You do not have control over your partner’s violence, but you have a choice about how to get yourself and your children to safety. Leaving must be done with a careful plan. Abusers often strike back when they believe their partner is leaving the relationship.

Safety during a violent incident:

  • Practice getting out safely. What doors, windows, elevators, stairwells, or fire escapes would you use?
  • Keep your purse and car key where you can get to them in order to leave quickly.
  • Tell neighbors about the violence and ask that they call the police if they hear suspicious noises coming from your home.
  • Teach your children to use the phone to contact the police and fire department.
  • When you anticipate an argument, avoid the bathroom, garage, kitchen and other areas near weapons or rooms without access to an outside door.

Safety when preparing to leave:

  • Keep copies of important documents, keys, extra clothes and money with a friend or family member.
  • Call 911 if you need assistance leaving. Keep the national domestic violence hotline number – 1-800-799 SAFE with you or memorize it. The TTY phone number is 1-800-787-3224.
  • Check with friends or family members to see who would be able to let you stay with them or lend you money.
  • Rehearse your escape plan and, if appropriate, practice it with your children

Items to take when leaving:

  • Identification for yourself
  • Your birth certificate
  • School and vaccination records
  • Credit cards
  • Medications
  • Insurance papers
  • Keys – house, car, office
  • All identification documents for self and children
  • Children’s birth certificates
  • Social Security cards
  • ATM card, checkbook
  • Bank books
  • Children’s favorite toy/blanket
  • Lease/house deed

Plan ahead and put these items in one bag. Hide this bag somewhere he will not find it. Try to keep it at a trusted friend or neighbor’s house. Avoid using next-door neighbors, close family members, or mutual friends. Your abuser might be more likely to find it there.

As you are leaving
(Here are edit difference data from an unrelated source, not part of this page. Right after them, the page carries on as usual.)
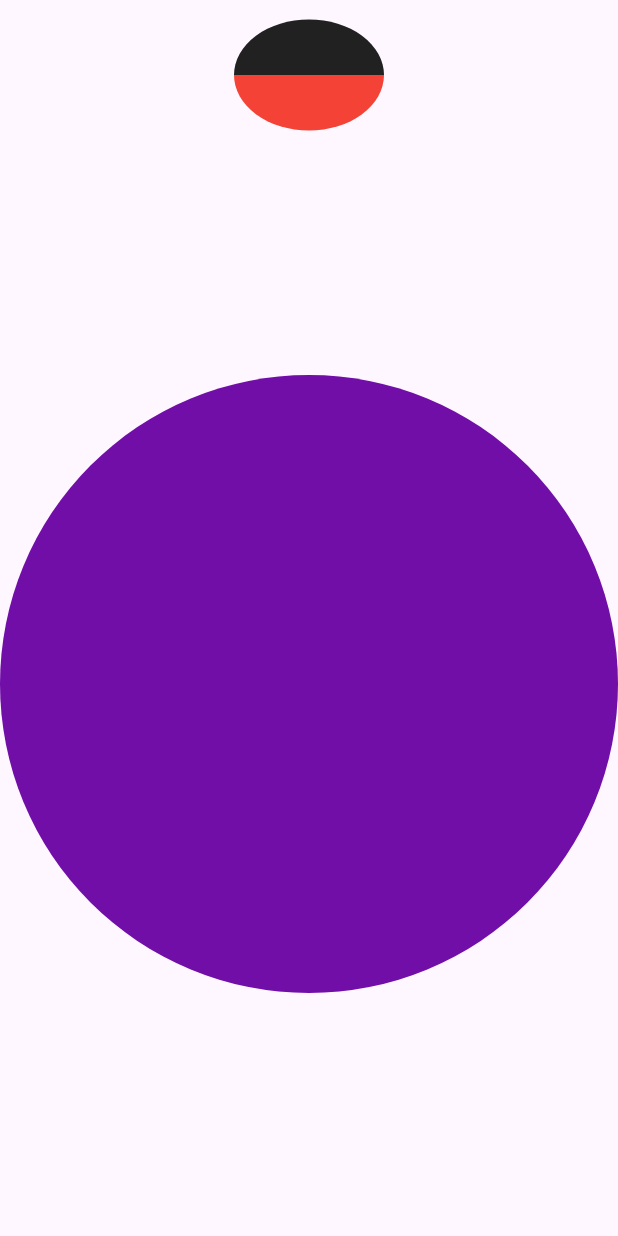
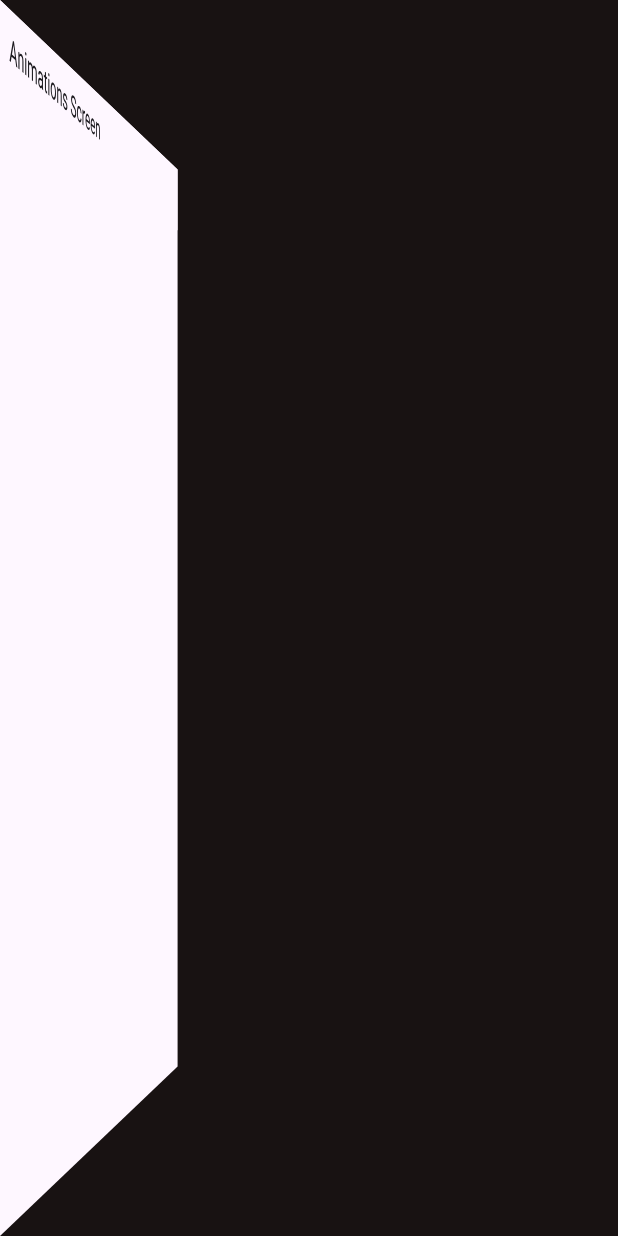
Before and after one commit to islam-debbi-dev/tutorials_flutter, a Flutter app: the screen it shows after launch, on a phone screen of 412 x 824 dp. Run offline on Flutter 3.47's test engine with Material 3 defaults, Android fonts, the phone set to English and light mode, and no system bars.

Commit message:
add MyDrawer widget for enhanced animation control in AnimationScreen

```diff
--- a/lib/animations/animation_screen.dart
+++ b/lib/animations/animation_screen.dart
@@ -2,6 +2,7 @@ import 'package:flutter/material.dart';
 import 'package:tutorials_flutter/animations/widgets/first_animation_widget.dart';
 
 import 'widgets/change_colors_animation.dart';
+import 'widgets/drawer/my_drawer.dart';
 
 class AnimationScreen extends StatefulWidget {
   const AnimationScreen({super.key});
@@ -13,19 +14,33 @@ class AnimationScreen extends StatefulWidget {
 class _AnimationScreenState extends State<AnimationScreen> {
   @override
   Widget build(BuildContext context) {
-    return Scaffold(
-      body: SafeArea(
-        child: Column(
-          children: [
-            const FirstAnimationWidget(),
-            SizedBox(height: 50),
-            // const SecondAnimationWidget(),
-            const SizedBox(height: 50),
+    return MyDrawer(
+      drawer: Material(
+        child: Container(
+          color: const Color.fromARGB(255, 17, 32, 45),
+          child: ListView.builder(
+            itemCount: 7,
+            itemBuilder: (context, index) {
+              return ListTile(title: Text('Item ${index + 1}'));
+            },
+          ),
+        ),
+      ),
+      child: Scaffold(
+        appBar: AppBar(title: const Text('Animations Screen')),
+        body: SafeArea(
+          child: Column(
+            children: [
+              // const FirstAnimationWidget(),
+              // SizedBox(height: 50),
+              // // const SecondAnimationWidget(),
+              // const SizedBox(height: 50),
 
-            // const ImplicitAnimationWidget(),
-            // const SizedBox(height: 50),
-            const ChangeColorsAnimation(),
-          ],
+              // // const ImplicitAnimationWidget(),
+              // // const SizedBox(height: 50),
+              // const ChangeColorsAnimation(),
+            ],
+          ),
         ),
       ),
     );
--- /dev/null
+++ b/lib/animations/widgets/drawer/my_drawer.dart
@@ -0,0 +1,110 @@
+import 'package:flutter/material.dart';
+import 'dart:math' as math;
+
+class MyDrawer extends StatefulWidget {
+  final Widget drawer;
+  final Widget child;
+  const MyDrawer({super.key, required this.child, required this.drawer});
+
+  @override
+  State<MyDrawer> createState() => _MyDrawerState();
+}
+
+class _MyDrawerState extends State<MyDrawer> with TickerProviderStateMixin {
+  late AnimationController _xControllerForChild;
+  late Animation<double> _XRotationAnimationForChild;
+
+  late AnimationController _xControllerForDrawer;
+  late Animation<double> _XRotationAnimationForDrawer;
+
+  @override
+  void initState() {
+    // TODO: implement initState
+    super.initState();
+
+    _xControllerForChild = AnimationController(
+      vsync: this,
+      duration: const Duration(milliseconds: 500),
+    );
+
+    _XRotationAnimationForChild = Tween<double>(
+      begin: 0.0,
+      end: -math.pi / 2.7,
+    ).animate(_xControllerForChild);
+
+    _xControllerForDrawer = AnimationController(
+      vsync: this,
+      duration: const Duration(milliseconds: 500),
+    );
+
+    _XRotationAnimationForDrawer = Tween<double>(
+      begin: -math.pi / 2.7,
+      end: 0.0,
+    ).animate(_xControllerForDrawer);
+  }
+
+  @override
+  void dispose() {
+    // TODO: implement dispose
+    super.dispose();
+    _xControllerForChild.dispose();
+    _xControllerForDrawer.dispose();
+  }
+
+  @override
+  Widget build(BuildContext context) {
+    final screenWidth = MediaQuery.of(context).size.width;
+    final maxDrag = screenWidth * 0.8;
+    return GestureDetector(
+      onHorizontalDragUpdate: (details) {
+        final delta = details.delta.dx / maxDrag;
+
+        // Dragging to the right
+        _xControllerForChild.value += delta;
+        _xControllerForDrawer.value += delta;
+      },
+      onHorizontalDragEnd: (details) {
+        if (_xControllerForChild.value >= 0.5) {
+          _xControllerForChild.forward();
+          _xControllerForDrawer.forward();
+        } else {
+          _xControllerForChild.reverse();
+          _xControllerForDrawer.reverse();
+        }
+      },
+      child: Stack(
+        children: [
+          Container(color: const Color.fromARGB(255, 24, 18, 18)),
+          AnimatedBuilder(
+            animation: _XRotationAnimationForDrawer,
+            builder: (context, child) {
+              return Transform(
+                alignment: Alignment.centerLeft,
+                transform: Matrix4.identity()
+                  ..setEntry(3, 2, 0.001)
+                  ..translate(_xControllerForChild.value * maxDrag)
+                  ..rotateY(_XRotationAnimationForDrawer.value),
+                child: widget.child,
+              );
+            },
+          ),
+          AnimatedBuilder(
+            animation: _XRotationAnimationForChild,
+            builder: (context, child) {
+              return Transform(
+                alignment: Alignment.centerRight,
+                transform: Matrix4.identity()
+                  ..setEntry(3, 2, 0.001)
+                  ..translate(
+                    -screenWidth + _xControllerForChild.value * maxDrag,
+                  )
+                  ..rotateY(_XRotationAnimationForChild.value),
+                child: widget.drawer,
+              );
+            },
+          ),
+        ],
+      ),
+    );
+  }
+}
```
  • As you’re leaving, grab the bag you hid, your driver’s license, any checkbooks, and credit cards if you can. If there’s time, take the originals of documents you might need – like birth certificates, social security cards, legal documents and financial documents.
    If you’re in an emergency and need to get out right away, don’t worry about gathering these things. While they’re helpful to have, getting out safely should come first.
  • Create a false trail. Call motels, real estate agencies, and schools in a town at least six hours away from where you plan to go. Ask them questions that will need to be answered by them calling you back. Give them your old phone number.
  • Leave when your abuser will least expect it. This will give you more time to get away before your abuser realizes you are gone.